> **Work required**:
Search the records for the word "cannella" and copy each line in which it appears.
──────────────────────────────
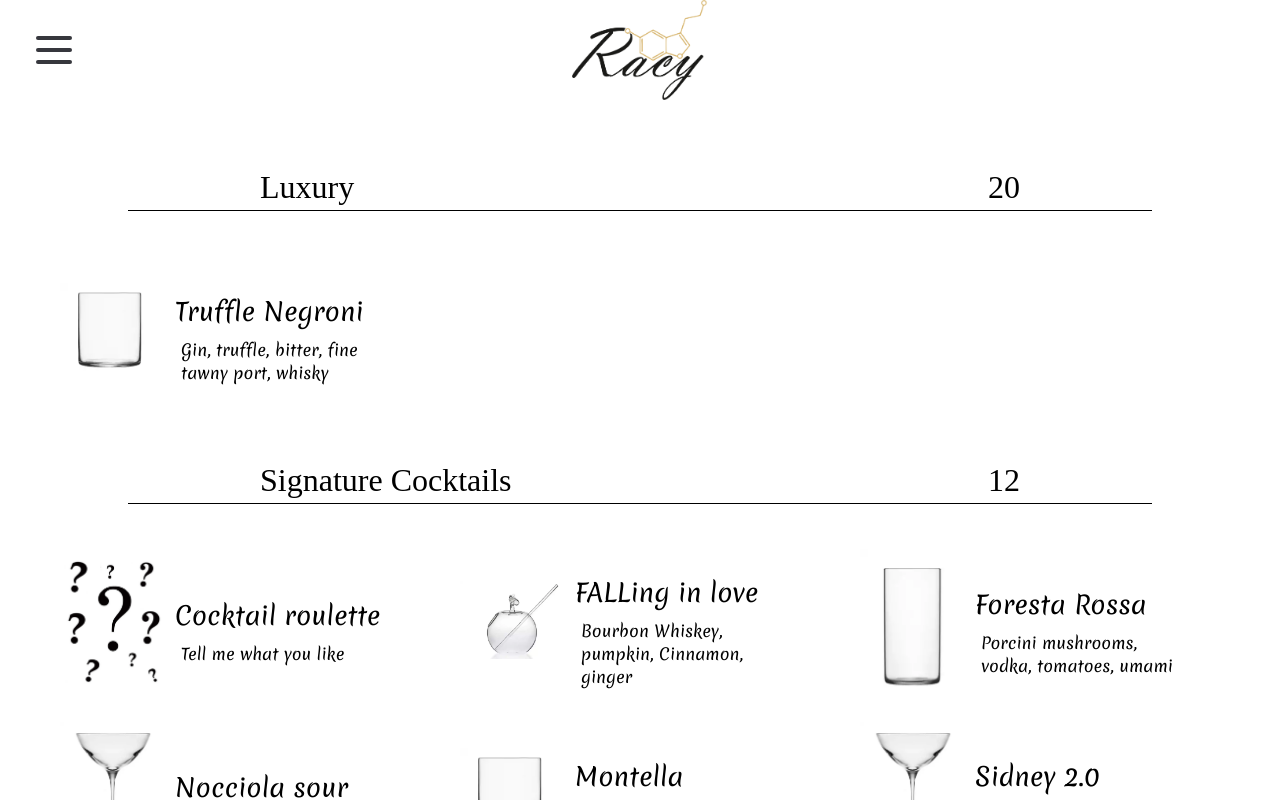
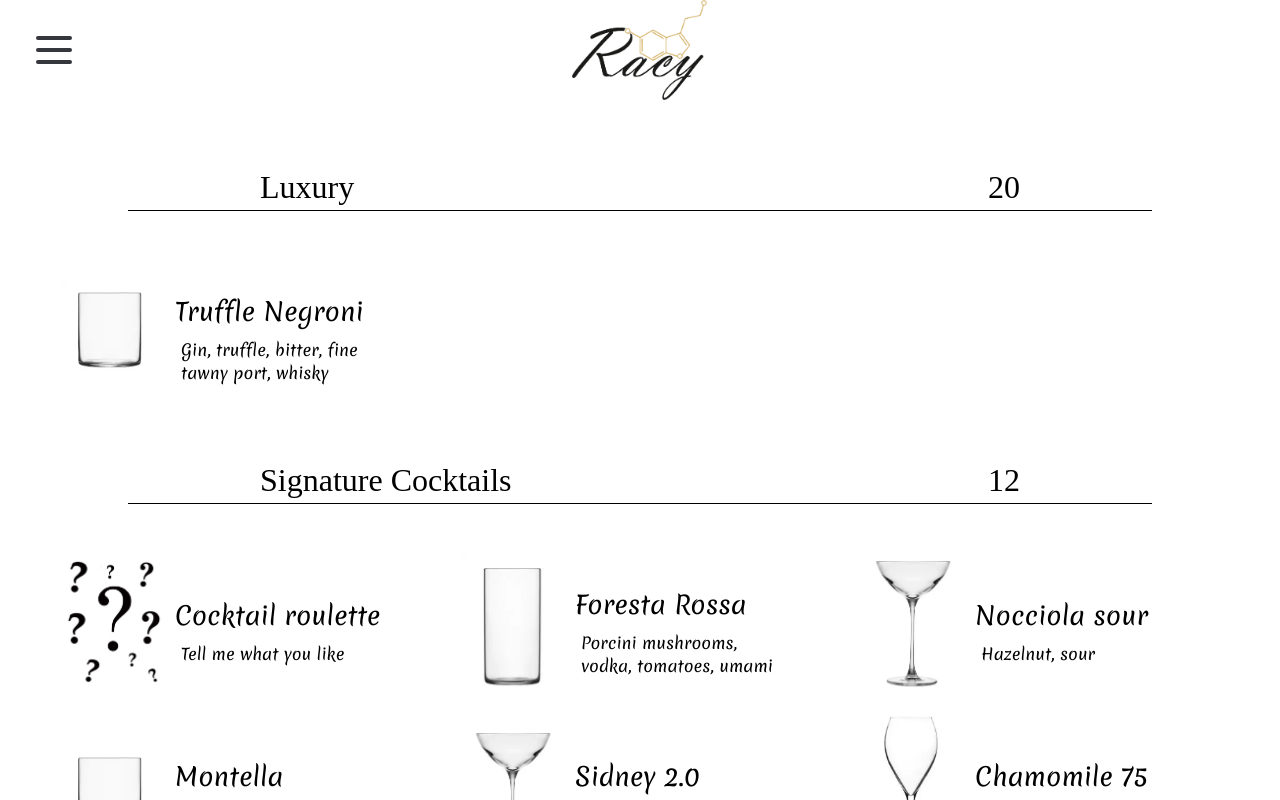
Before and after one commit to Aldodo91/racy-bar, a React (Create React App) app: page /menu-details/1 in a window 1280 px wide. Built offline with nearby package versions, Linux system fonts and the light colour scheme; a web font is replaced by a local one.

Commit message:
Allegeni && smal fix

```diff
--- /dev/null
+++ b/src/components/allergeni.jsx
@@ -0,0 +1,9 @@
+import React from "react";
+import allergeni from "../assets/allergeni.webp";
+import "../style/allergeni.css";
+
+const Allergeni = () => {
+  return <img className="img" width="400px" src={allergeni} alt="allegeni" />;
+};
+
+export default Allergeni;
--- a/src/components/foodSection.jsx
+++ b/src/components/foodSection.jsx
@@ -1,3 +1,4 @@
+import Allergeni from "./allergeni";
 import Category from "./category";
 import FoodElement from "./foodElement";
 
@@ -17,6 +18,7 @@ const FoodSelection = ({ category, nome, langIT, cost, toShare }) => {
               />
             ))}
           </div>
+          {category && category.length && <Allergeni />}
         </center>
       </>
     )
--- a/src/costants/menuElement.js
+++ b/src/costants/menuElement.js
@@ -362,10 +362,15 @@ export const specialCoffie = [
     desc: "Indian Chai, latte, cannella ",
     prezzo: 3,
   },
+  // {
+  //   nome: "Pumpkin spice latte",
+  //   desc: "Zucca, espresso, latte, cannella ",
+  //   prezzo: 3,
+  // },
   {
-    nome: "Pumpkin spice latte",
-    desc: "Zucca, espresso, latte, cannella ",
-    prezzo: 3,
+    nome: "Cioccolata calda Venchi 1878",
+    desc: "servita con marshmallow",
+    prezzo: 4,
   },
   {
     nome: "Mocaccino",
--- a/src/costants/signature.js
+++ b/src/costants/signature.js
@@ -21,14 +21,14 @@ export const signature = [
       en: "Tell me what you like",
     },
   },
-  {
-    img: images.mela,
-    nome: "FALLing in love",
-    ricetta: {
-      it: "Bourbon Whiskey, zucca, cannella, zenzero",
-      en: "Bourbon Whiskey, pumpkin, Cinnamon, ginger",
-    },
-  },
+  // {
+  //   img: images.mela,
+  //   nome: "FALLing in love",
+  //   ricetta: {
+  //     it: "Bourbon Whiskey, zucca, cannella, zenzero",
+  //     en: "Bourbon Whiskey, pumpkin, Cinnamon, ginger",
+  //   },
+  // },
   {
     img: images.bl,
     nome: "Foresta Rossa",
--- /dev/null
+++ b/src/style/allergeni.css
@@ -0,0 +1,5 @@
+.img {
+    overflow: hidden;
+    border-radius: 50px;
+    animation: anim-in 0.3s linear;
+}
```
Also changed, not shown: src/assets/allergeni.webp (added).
──────────────────────────────
> **Solution for this problem**:
     desc: "Indian Chai, latte, cannella ",
+  //   desc: "Zucca, espresso, latte, cannella ",
-    desc: "Zucca, espresso, latte, cannella ",
-      it: "Bourbon Whiskey, zucca, cannella, zenzero",
+  //     it: "Bourbon Whiskey, zucca, cannella, zenzero",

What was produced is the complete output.